Philipp Hildebrand (Berne, 57 years old), vice president and member of the executive committee of BlackRock, the world’s largest fund manager, has reached the top in the world of finance.
He came to the almighty US firm from the presidency of the Swiss central bank, which he left in 2012 after a controversial monetary operation carried out by his wife and of which months later an audit found no evidence that there had been any infraction.
Eight years later he aspires to succeed the Mexican Ángel Gurría as head of the Organization for Economic Cooperation and Development (OECD) , the great think tank of rich countries. If he succeeds, he repeats, his priority objective will be to fightinequality .
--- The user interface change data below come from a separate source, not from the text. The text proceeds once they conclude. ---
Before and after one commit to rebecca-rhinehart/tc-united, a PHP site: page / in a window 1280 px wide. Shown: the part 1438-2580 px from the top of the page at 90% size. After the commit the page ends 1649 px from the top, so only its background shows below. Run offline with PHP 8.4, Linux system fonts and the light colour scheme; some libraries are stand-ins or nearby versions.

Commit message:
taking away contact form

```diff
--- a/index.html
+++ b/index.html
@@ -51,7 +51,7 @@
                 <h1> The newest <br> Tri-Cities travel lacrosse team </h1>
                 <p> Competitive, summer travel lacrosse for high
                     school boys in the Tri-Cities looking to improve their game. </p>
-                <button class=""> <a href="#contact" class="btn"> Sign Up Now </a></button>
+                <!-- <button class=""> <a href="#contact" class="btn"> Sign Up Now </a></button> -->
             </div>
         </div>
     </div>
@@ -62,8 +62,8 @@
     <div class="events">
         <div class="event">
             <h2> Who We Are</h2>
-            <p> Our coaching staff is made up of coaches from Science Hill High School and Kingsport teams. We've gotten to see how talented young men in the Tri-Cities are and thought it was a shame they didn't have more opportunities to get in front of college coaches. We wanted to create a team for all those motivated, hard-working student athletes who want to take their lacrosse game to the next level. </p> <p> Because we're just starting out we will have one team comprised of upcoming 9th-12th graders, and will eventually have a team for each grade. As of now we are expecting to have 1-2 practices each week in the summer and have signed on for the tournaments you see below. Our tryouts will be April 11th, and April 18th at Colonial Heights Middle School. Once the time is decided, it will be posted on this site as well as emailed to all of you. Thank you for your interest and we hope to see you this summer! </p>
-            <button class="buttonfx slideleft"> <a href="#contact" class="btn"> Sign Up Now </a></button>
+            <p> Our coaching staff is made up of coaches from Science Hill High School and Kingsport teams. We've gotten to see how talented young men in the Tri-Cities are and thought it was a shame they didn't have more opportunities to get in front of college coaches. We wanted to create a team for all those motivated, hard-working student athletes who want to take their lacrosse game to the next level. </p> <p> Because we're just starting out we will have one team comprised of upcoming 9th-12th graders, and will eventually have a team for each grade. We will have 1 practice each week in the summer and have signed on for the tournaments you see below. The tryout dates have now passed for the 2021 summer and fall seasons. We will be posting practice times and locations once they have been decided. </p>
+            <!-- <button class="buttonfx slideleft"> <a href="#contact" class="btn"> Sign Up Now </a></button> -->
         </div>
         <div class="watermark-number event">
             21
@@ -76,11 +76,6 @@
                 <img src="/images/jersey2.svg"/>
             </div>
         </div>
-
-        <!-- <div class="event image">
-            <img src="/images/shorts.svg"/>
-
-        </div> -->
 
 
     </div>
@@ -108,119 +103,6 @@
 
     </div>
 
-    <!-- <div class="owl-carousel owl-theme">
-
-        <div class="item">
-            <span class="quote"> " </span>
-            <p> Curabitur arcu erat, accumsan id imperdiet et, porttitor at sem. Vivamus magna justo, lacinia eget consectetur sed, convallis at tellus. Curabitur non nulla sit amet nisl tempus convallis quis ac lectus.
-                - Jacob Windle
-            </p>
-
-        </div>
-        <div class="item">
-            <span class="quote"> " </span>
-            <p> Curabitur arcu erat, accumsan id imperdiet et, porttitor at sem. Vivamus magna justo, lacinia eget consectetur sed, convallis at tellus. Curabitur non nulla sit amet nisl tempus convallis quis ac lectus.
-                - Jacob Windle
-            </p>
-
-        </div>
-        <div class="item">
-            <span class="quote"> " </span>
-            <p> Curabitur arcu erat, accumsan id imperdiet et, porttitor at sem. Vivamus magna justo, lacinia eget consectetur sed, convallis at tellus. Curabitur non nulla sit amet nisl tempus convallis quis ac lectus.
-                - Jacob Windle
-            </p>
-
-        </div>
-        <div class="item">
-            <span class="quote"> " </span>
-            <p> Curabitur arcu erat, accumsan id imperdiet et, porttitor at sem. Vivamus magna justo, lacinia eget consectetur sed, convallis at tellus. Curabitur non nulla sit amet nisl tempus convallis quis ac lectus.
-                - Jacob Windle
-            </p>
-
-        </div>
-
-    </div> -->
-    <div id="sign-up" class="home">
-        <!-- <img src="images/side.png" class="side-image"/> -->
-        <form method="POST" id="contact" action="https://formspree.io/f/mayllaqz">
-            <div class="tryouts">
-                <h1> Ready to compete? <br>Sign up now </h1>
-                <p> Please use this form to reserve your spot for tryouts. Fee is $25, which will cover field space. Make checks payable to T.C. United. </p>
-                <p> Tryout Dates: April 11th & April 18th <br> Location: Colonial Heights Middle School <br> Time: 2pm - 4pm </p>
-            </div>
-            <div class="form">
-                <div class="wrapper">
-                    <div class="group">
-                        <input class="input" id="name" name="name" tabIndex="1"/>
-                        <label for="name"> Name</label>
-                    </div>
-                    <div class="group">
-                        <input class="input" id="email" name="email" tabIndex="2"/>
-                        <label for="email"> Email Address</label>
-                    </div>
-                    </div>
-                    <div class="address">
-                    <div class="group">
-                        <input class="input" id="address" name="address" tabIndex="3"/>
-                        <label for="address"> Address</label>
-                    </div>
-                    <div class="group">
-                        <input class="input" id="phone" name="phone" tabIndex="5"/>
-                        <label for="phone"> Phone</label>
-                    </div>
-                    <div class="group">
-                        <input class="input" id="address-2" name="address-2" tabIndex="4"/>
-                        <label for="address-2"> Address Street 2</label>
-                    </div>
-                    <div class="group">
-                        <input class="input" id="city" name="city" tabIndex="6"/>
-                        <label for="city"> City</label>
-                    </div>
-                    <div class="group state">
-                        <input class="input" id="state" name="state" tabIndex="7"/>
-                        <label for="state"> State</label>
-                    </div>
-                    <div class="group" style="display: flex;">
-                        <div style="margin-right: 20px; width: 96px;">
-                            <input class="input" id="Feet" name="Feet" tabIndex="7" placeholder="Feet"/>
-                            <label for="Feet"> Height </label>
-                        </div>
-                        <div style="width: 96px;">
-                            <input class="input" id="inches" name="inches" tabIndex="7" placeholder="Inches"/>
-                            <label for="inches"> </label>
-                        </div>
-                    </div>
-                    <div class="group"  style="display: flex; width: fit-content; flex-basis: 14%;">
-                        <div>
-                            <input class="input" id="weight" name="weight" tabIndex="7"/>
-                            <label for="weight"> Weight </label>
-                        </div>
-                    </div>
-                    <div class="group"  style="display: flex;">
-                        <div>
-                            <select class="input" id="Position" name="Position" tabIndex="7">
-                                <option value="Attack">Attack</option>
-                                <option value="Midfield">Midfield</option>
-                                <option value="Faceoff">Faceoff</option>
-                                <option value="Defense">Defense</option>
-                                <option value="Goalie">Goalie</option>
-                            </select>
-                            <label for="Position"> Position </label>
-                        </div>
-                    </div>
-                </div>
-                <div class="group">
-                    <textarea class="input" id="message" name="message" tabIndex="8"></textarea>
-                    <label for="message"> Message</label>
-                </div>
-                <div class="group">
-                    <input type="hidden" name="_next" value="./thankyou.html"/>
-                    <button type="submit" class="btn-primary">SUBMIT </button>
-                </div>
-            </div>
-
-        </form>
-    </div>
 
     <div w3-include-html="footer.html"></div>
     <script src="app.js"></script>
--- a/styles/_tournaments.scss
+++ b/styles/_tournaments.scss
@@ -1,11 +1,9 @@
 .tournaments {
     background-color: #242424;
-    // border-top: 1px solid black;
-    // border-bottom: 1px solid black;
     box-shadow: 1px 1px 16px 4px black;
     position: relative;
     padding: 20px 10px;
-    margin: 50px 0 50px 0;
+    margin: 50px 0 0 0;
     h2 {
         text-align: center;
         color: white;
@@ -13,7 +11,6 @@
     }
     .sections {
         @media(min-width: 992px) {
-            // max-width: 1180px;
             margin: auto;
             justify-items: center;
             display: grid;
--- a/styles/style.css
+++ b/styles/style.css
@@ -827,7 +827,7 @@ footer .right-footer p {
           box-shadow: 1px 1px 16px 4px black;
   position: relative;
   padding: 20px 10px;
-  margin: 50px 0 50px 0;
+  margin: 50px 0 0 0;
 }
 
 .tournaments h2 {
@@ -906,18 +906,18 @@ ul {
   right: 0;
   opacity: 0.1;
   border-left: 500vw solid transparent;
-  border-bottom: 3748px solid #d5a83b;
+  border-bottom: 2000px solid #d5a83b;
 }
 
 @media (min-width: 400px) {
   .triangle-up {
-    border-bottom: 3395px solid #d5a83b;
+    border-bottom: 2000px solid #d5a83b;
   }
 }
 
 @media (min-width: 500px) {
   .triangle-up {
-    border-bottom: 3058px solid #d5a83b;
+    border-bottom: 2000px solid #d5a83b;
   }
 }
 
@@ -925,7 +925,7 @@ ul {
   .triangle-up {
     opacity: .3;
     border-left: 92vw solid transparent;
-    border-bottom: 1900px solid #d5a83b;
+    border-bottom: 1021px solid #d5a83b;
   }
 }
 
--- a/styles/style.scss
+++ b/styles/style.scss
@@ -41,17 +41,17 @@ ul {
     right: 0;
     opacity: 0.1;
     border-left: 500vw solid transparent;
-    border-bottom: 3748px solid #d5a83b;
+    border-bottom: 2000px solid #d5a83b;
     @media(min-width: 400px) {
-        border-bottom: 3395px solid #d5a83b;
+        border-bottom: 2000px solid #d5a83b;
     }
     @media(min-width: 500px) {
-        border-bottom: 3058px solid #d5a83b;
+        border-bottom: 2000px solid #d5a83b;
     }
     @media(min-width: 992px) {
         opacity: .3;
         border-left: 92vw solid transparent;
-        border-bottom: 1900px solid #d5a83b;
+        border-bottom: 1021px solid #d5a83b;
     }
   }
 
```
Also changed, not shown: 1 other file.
Question. The markets have risen in the weeks that have elapsed since the announcements of the vaccine in November and there are several voices that point out that the reaction of the Stock Exchanges may be somewhat exaggerated. Do you share it or still see a tour?
Answer . No. As a result of the confinements, we have suffered dramatic contractions in GDP.And, assuming vaccines may be up and running sometime early next year, it makes sense to think that the economy is going to recover very quickly.
We saw that in late summer and early fall, when many economies were surprised by how quickly activity rebounded. The news about the vaccine is very promising, because it must be remembered that only eight months ago most experts believed that it would take two or three years to have one.
And the markets have gained ground, too, due to the outcome of the elections in the United States and the election of Joe Biden’s Cabinet members, who have been very well received by the markets.
But what markets are ultimately going to fixate on is how big the amount of product lost will be throughout the recession:the vaccine is successful the lost GDP will be small compared to then.
Central banks, the OECD Secretary General said recently in an interview with this newspaper, have been the great heroes of the function this time too. Do you see it that way too?
They have been in the front line of response to the crisis, that is clear. But the key difference from the great financial crisis is that monetary policy was already reaching its limits and budgetary policy has had a much larger role to play, reflected in the unprecedented rise in debt levels globally. .
Debt is easier to sustainDue to the high fraction of it that returns zero or negative, some 17 trillion dollars in gross terms, it is very high. And that tells us that there is a limit to what central banks can do.
They have been extraordinarily aggressive and effective in preventing a collapse of the financial markets thanks to their arsenal of monetary policy, but we are reaching a point where we can no longer expect them to go any further simply by looking at the interest paid on debt around the world.
It is the end of a chapter. And, in addition, it must be borne in mind that the way in which monetary policy has been deployed has exacerbated inequality: those who had access to financial wealth have gained while the wages of the rest fell.
You say that the capacity for action of monetary policy is reaching its limit. But how much longer can markets continue to numb?
Already in the summer of 2019, when neither we nor anyone else was thinking about a pandemic, we warned that, in the event of a new crisis, monetary policy would not be enough and would have to go hand in hand with fiscal policy.
And this is exactly what has happened: the boundaries between the monetary and the fiscal have disappeared. But again, in view of the interest that debt pays around the world, we have reached the limit.
Now what we have to do is transform our economies with investment in infrastructure and structural reforms to face the great challenges of the future, which are inequality and climate change.
There is also the issue of public debt, which will emerge from this pandemic at record highs . How worried should we be?
Not much in the short term. With rates at zero in many countries, it comes at virtually no cost. The long term is something else: in the financial crisis the OECD countries entered with 70% or 75% of public debt and now they are around 120%.
We need to be aware of how we use them, just like European recovery funds: in both cases they should reinforce potential long-term growth. It is not just about stopping the blow in the short term, but about raising the potential of our economies and transforming them so that they are sustainable.